“[Keeling is] having a significant adverse effect on some of his opposing female players," Cinnelli claimed according to MyFoxNY. "The rules state he would be allowed to play if he wasn't the dominant player."

While clearly talented, 13 year old Pilaro stands at only 4’8 and weighs 82 pounds.  Keeling himself has said that he sees himself as no better or no worse than any of his teammates, which he has described as becoming like a “family” to him.

Pilaro’s grandfather Tony Pilaro moved his family to Ireland. He was a major investor with Irish American billionaire Chuck Feeney in Duty Free Shops.

Keeling’s father Andrew added that he has never heard of any negative or adverse comments coming from Keeling’s teammates or opponents.

"As a dad, I'm trying to be as supportive as possible to my son," Andrew Pilaro said. "I'm trying to protect him a little bit from what's going on."

Keeling first started playing field hockey while living in Ireland, where it is both a popular men’s and women’s sport. Back in the US, however, the sport is typically reserved for girls.

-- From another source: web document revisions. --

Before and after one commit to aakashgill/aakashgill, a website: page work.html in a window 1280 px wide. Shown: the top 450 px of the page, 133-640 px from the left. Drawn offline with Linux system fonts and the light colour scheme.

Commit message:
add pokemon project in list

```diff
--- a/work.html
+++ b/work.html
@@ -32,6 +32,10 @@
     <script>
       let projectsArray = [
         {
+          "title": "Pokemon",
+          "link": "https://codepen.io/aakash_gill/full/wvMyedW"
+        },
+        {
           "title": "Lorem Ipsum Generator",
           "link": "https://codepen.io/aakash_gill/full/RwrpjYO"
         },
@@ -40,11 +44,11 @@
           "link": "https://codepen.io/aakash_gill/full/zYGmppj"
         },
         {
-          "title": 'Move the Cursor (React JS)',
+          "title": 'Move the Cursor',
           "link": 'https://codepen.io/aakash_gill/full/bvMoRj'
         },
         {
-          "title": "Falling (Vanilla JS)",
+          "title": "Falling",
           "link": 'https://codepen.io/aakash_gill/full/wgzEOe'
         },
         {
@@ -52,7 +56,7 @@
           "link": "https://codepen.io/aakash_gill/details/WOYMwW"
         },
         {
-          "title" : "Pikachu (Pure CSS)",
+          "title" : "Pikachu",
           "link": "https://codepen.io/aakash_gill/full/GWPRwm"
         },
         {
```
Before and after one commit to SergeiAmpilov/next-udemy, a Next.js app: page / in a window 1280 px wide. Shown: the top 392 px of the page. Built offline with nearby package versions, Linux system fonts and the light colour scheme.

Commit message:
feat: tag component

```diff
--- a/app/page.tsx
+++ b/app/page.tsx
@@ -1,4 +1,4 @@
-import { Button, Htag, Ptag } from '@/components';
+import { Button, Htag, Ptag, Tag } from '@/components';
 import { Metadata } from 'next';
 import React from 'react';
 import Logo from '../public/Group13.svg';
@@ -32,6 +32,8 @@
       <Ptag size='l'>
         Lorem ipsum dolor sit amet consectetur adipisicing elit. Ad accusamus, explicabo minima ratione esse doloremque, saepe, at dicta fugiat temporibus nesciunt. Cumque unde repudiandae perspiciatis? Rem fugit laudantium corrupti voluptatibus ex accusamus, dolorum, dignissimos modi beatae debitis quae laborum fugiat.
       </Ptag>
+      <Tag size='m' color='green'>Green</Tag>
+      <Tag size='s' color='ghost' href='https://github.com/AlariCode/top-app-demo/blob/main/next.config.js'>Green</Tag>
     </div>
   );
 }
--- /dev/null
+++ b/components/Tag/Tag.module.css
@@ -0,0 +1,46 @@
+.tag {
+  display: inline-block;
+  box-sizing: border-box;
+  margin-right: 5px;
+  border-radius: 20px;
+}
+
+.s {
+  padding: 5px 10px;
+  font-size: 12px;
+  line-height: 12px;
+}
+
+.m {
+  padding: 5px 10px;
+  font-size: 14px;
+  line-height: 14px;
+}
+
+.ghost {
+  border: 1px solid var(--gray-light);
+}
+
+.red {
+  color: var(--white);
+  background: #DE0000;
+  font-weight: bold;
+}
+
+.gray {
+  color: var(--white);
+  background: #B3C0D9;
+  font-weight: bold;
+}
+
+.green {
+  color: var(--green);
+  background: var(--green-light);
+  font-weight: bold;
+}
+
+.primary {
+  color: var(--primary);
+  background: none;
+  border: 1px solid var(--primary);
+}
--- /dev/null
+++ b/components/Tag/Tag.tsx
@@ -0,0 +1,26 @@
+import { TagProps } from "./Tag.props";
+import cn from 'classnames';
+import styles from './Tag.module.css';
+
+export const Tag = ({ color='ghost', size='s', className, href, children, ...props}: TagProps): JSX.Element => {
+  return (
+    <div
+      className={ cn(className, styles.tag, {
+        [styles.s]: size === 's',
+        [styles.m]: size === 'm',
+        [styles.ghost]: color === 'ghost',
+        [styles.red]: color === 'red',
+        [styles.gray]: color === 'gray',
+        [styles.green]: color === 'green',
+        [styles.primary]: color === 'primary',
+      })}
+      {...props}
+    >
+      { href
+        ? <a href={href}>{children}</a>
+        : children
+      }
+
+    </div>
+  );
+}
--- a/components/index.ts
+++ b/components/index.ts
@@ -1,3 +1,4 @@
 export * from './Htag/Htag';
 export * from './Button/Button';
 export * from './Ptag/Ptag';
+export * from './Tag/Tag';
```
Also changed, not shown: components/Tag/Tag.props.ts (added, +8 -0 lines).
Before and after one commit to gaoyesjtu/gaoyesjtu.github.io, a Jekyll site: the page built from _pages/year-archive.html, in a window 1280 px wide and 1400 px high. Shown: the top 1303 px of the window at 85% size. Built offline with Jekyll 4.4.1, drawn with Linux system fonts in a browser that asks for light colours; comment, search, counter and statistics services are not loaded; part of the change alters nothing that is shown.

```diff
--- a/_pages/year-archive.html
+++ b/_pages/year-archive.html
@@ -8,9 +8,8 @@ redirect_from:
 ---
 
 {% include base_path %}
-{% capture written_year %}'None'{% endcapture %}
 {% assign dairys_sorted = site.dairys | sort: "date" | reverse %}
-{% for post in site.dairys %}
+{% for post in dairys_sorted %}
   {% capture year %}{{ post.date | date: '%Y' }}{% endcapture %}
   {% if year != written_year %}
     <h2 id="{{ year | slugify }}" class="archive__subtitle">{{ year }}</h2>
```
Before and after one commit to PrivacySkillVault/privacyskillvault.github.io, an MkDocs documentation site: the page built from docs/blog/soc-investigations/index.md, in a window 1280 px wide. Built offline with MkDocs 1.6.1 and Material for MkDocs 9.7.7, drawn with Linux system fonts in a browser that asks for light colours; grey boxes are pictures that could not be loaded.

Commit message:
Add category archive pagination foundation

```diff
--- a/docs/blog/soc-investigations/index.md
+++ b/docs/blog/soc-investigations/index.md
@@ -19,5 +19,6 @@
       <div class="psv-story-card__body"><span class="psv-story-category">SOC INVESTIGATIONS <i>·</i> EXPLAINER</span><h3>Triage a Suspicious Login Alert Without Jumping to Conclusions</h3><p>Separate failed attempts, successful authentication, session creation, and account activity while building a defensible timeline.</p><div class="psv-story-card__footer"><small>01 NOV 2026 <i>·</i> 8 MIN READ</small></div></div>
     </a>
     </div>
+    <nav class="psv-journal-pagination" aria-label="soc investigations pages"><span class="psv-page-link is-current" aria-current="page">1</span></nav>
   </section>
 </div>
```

The 13 year old’s removal from the varsity team has led to conversation as to whether or not the actions taken are in compliance with federal law Title IX, which that states both men and women should have an opportunity to play a sport if the school offers it to the opposite sex,

Dana Edell, the executive director for girls activist organization SPARK, said "If he's not allowed to try out for the team, that opens up the door for all kinds of discrimination.” She went on to say that young Pilaro should be permitted to at least try out for the team, or be granted the option to start a boys’ field hockey team at the school. If not, then the girls team should be disbanded.

"It's the coaches responsibility to make sure the players are safe," added Edell. "And a boy should not be penalized because he's good."

Keeling and his parents have lost their initial appeal, but are heading to court again next month to fight the case again.

"I do hope they let me play," said Keeling.